Well these rambling aren’t probably helping amnyone…just making me feel better for typing and verging up on a rant about nothing.


Although I don’t dispute the value
of a class, I never had the desire to take one (or a series) due to scheduling and other issues.

However, I have learned much of what I know from reading many books on sea kayaking and particularly from studying the Brent Reitz and Nigel Foster videos.

Can I do all that they have taught; absolutely not. Am I aware of potential areas to enhance my progress; absolutely yes.

I agree that different people learn better in different venues and I’d rather learn on my own, at my own pace, from people like Brent and Nigel rather than from local instructors.

i discovered as a newbie paddle…
well, ok, i’m still a newbie, but here’s my point:

i like getting the “above my head stuff” as it has given me a sense of what i do not know which has lead me to explore topics in more detail.

plus, if someone answers with something i do not know, i just post a reply asking them to explain that, too. grin

the best part is, everyone is always willing to help…true “community.”

I don’t know …
…how you get the impression “very few folks recommend taking a class”?
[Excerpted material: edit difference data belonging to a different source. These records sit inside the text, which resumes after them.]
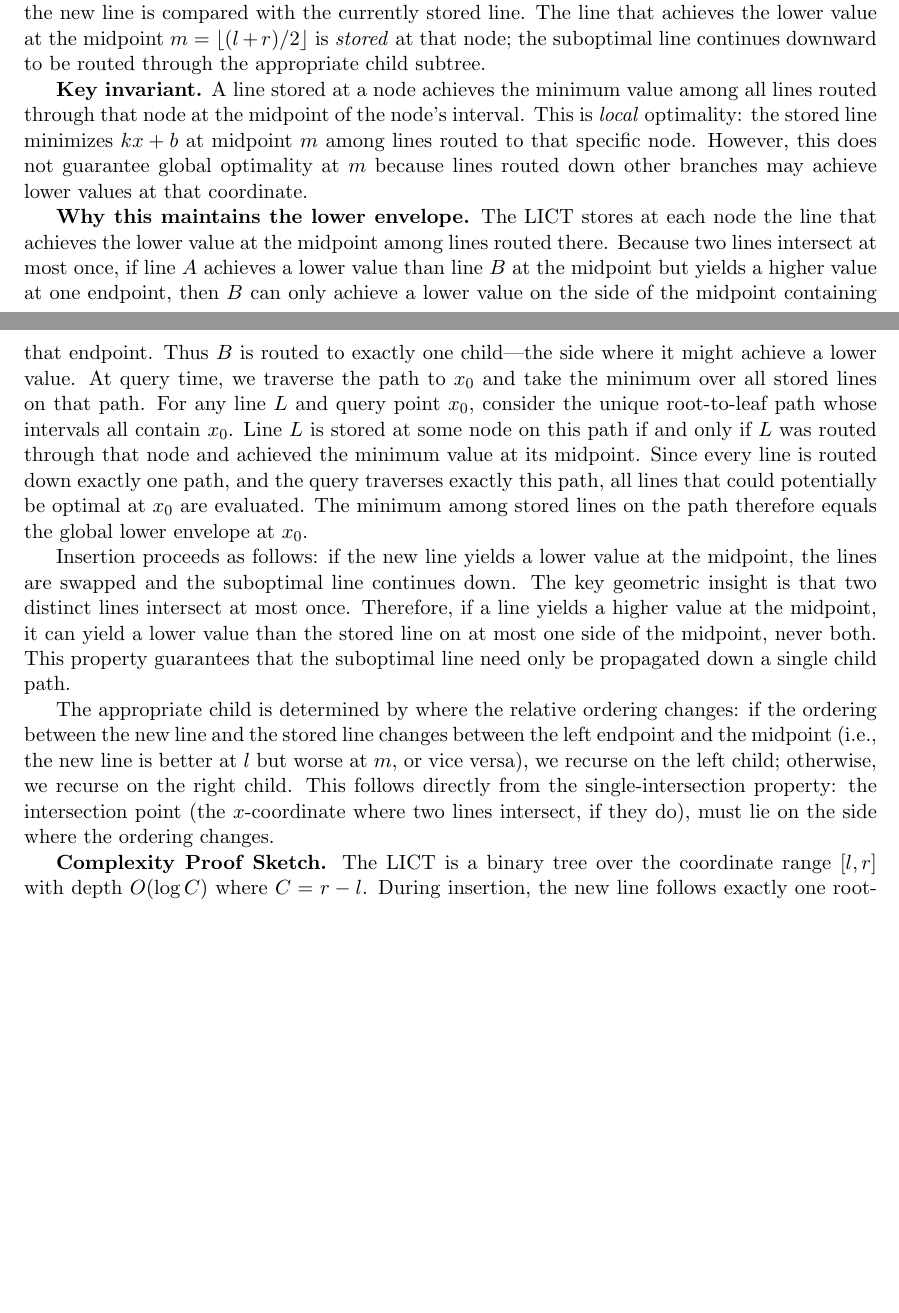
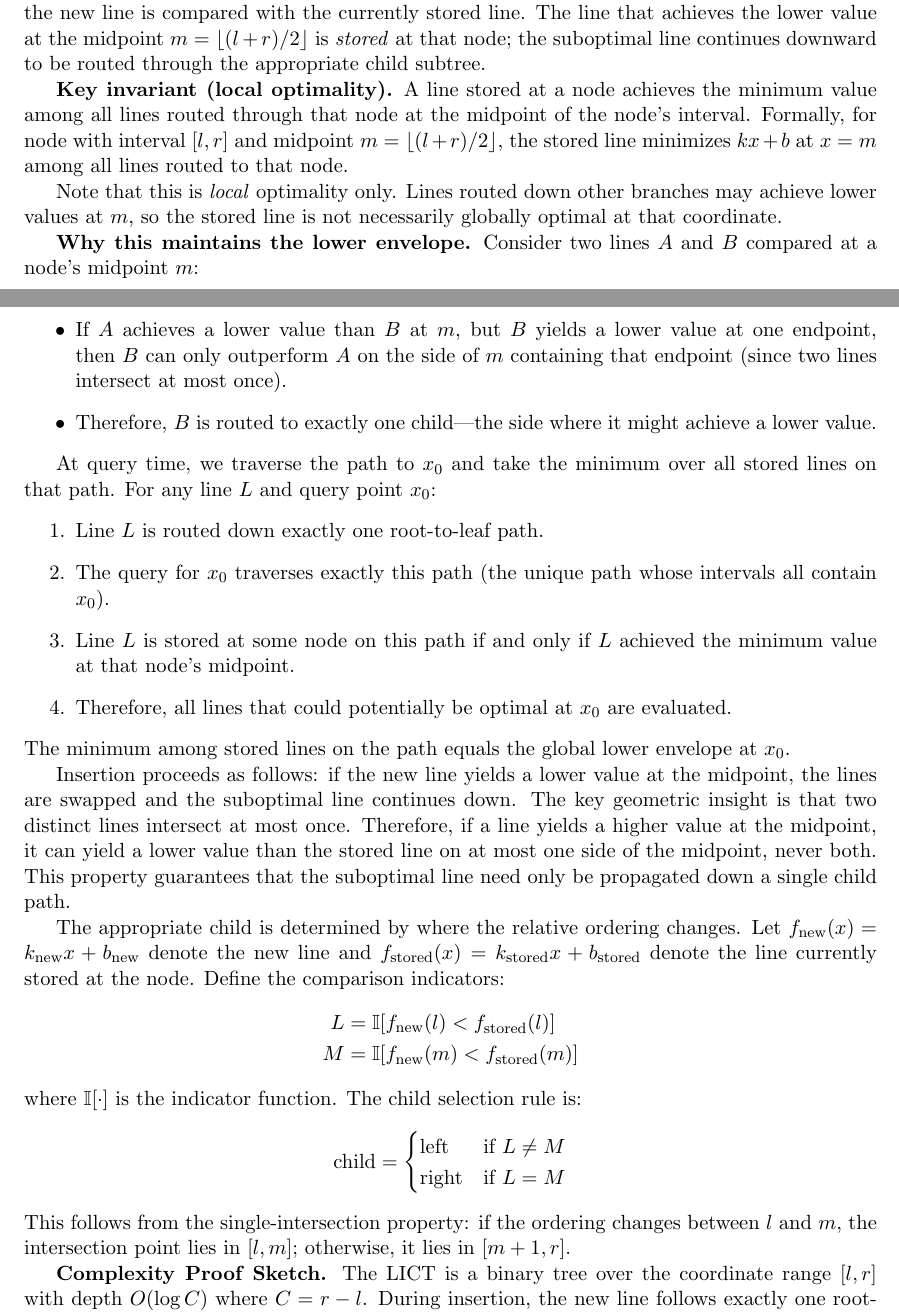
Before and after one commit to chnlich/lichao-tree, a LaTeX paper (doc/report.tex): two parts of pages 2 and 3 of 9, joined at a grey line, cut so that both start at the same text, the shorter picture padded with empty space. Compiled offline with pdfLaTeX.

Commit message:
Iter8-9 fixes: structure, notation, readability

```diff
--- a/doc/report.tex
+++ b/doc/report.tex
@@ -88,13 +88,41 @@ The LICT offers a fundamentally different approach based on implicit envelope ma
 
 Each node in the tree represents an interval $[l, r]$ and stores one line. During insertion, a line is \emph{routed} through the tree following a single path from root to leaf. At each node on this path, the new line is compared with the currently stored line. The line that achieves the lower value at the midpoint $m = \lfloor(l+r)/2\rfloor$ is \emph{stored} at that node; the suboptimal line continues downward to be routed through the appropriate child subtree.
 
-\textbf{Key invariant.} A line stored at a node achieves the minimum value among all lines routed through that node at the midpoint of the node's interval. This is \emph{local} optimality: the stored line minimizes $kx + b$ at midpoint $m$ among lines routed to that specific node. However, this does not guarantee global optimality at $m$ because lines routed down other branches may achieve lower values at that coordinate.
+\textbf{Key invariant (local optimality).} A line stored at a node achieves the minimum value among all lines routed through that node at the midpoint of the node's interval. Formally, for node with interval $[l, r]$ and midpoint $m = \lfloor(l+r)/2\rfloor$, the stored line minimizes $kx + b$ at $x = m$ among all lines routed to that node.
 
-\textbf{Why this maintains the lower envelope.} The LICT stores at each node the line that achieves the lower value at the midpoint among lines routed there. Because two lines intersect at most once, if line $A$ achieves a lower value than line $B$ at the midpoint but yields a higher value at one endpoint, then $B$ can only achieve a lower value on the side of the midpoint containing that endpoint. Thus $B$ is routed to exactly one child---the side where it might achieve a lower value. At query time, we traverse the path to $x_0$ and take the minimum over all stored lines on that path. For any line $L$ and query point $x_0$, consider the unique root-to-leaf path whose intervals all contain $x_0$. Line $L$ is stored at some node on this path if and only if $L$ was routed through that node and achieved the minimum value at its midpoint. Since every line is routed down exactly one path, and the query traverses exactly this path, all lines that could potentially be optimal at $x_0$ are evaluated. The minimum among stored lines on the path therefore equals the global lower envelope at $x_0$.
+Note that this is \emph{local} optimality only. Lines routed down other branches may achieve lower values at $m$, so the stored line is not necessarily globally optimal at that coordinate.
+
+\textbf{Why this maintains the lower envelope.} Consider two lines $A$ and $B$ compared at a node's midpoint $m$:
+\begin{itemize}
+    \item If $A$ achieves a lower value than $B$ at $m$, but $B$ yields a lower value at one endpoint, then $B$ can only outperform $A$ on the side of $m$ containing that endpoint (since two lines intersect at most once).
+    \item Therefore, $B$ is routed to exactly one child---the side where it might achieve a lower value.
+\end{itemize}
+
+At query time, we traverse the path to $x_0$ and take the minimum over all stored lines on that path. For any line $L$ and query point $x_0$:
+\begin{enumerate}
+    \item Line $L$ is routed down exactly one root-to-leaf path.
+    \item The query for $x_0$ traverses exactly this path (the unique path whose intervals all contain $x_0$).
+    \item Line $L$ is stored at some node on this path if and only if $L$ achieved the minimum value at that node's midpoint.
+    \item Therefore, all lines that could potentially be optimal at $x_0$ are evaluated.
+\end{enumerate}
+The minimum among stored lines on the path equals the global lower envelope at $x_0$.
 
 Insertion proceeds as follows: if the new line yields a lower value at the midpoint, the lines are swapped and the suboptimal line continues down. The key geometric insight is that two distinct lines intersect at most once. Therefore, if a line yields a higher value at the midpoint, it can yield a lower value than the stored line on at most one side of the midpoint, never both. This property guarantees that the suboptimal line need only be propagated down a single child path.
 
-The appropriate child is determined by where the relative ordering changes: if the ordering between the new line and the stored line changes between the left endpoint and the midpoint (i.e., the new line is better at $l$ but worse at $m$, or vice versa), we recurse on the left child; otherwise, we recurse on the right child. This follows directly from the single-intersection property: the intersection point (the $x$-coordinate where two lines intersect, if they do), must lie on the side where the ordering changes.
+The appropriate child is determined by where the relative ordering changes. Let $f_\text{new}(x) = k_\text{new} x + b_\text{new}$ denote the new line and $f_\text{stored}(x) = k_\text{stored} x + b_\text{stored}$ denote the line currently stored at the node. Define the comparison indicators:
+\begin{align*}
+    L &= \mathbb{I}[f_\text{new}(l) < f_\text{stored}(l)] \\
+    M &= \mathbb{I}[f_\text{new}(m) < f_\text{stored}(m)]
+\end{align*}
+where $\mathbb{I}[\cdot]$ is the indicator function. The child selection rule is:
+\begin{equation*}
+    \text{child} =
+    \begin{cases}
+        \text{left} & \text{if } L \neq M \\
+        \text{right} & \text{if } L = M
+    \end{cases}
+\end{equation*}
+This follows from the single-intersection property: if the ordering changes between $l$ and $m$, the intersection point lies in $[l, m]$; otherwise, it lies in $[m+1, r]$.
 
 \textbf{Complexity Proof Sketch.} The LICT is a binary tree over the coordinate range $[l, r]$ with depth $O(\log C)$ where $C = r - l$. During insertion, the new line follows exactly one root-to-leaf path. At each node along this path, we perform $O(1)$ work: evaluating both lines at the endpoints and midpoint, and optionally swapping them. Since the path length is $O(\log C)$ and each level requires constant time, insertion takes $O(\log C)$ time. Queries similarly traverse one root-to-leaf path, evaluating the stored line at each node for $O(\log C)$ total time.
 
```
Also changed, not shown: doc/report.tex (10 more changed lines).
The phrase actually come up often enough in many threads, “take a lession”. At times, it even sound like a broken record!

On the other hand, there’re many folks living in area kayaking still is somewhat in its infancy. So there’re relatively few outfitters and therefore few lession opportunities.

Or perhaps it’s a seasonal thing. Thinnk about it, the water is still ice-cold where many of us are and the outfitters in my area aren’t even starting to offer lessions until after Memorial Day. So what do folks who just gotten their brand-spanking-new kayak do? Ask questions here and go out praticing on their own.

Lessons are Important

– Last Updated: Apr-26-06 10:59 AM EST –

When it comes to things like rolling and boat control, there is no substitute for a lesson. I would check your local university or community college. Often, you can find lessons being conducted in the campus pool.

Any of the advice here is simply that...advice. Nothing can substitute professional instruction. Simplifying instructions to help people understand is a nice thing but I would hate it to provide false confidence to someone and have them drown.

If you plan to paddle anything that can roll or if you have a long trip planned, it is essential to take lessons.

Personally, I learned at Boy Scout camp nearly 30 years ago.


All good feedback.

I was primarily thinking that it would be hard for me to answer alot of the questions without asking a bunch of questions of my own. I guess I’m just old school, tactile and visual.

As for instruction, it must have been just the posts that I read. I realize that good instructors are hard to find. Clubs are a great resource, alot of them have certified instructors within their ranks who do classes.

By the way, $125 for a 1/2 day of instruction seems pretty high…

$125.00 is pretty high for a 1/2 day class.

We do ours (offered by a local club) for $55.00 for the ACA Quickstart class, taught by ACA certified instructors. The instructors are all volunteers, who love to do it and do it well. All the monies go to the club for gear for the club and training for those volunteer instructors. We also welcome newbies, who are interested, to hang around, practice w/us, continue learning w/ us and if the are sincerely interested the club will help pay for further training. Great way to learn!

We have an informal Yahoo group…
that gets together to mentor folks wanting to improve their skills. Some are coaches, some not. Lots of us tend to point out the coaching we’ve received and point more interested students there.


Nigel on VHS is $100 incl shipping.

– Last Updated: Apr-27-06 8:29 PM EST –

Cheaper than a class, not as tactile I know, but you can watch 10 times in your jammies and while eating Doritos and guzzling Mountain Dew. A winner.

title says Doctor…Doritos? Mountain dew?

anything else we should be eating for a healthy lifestyle? :slight_smile:

Best Wishes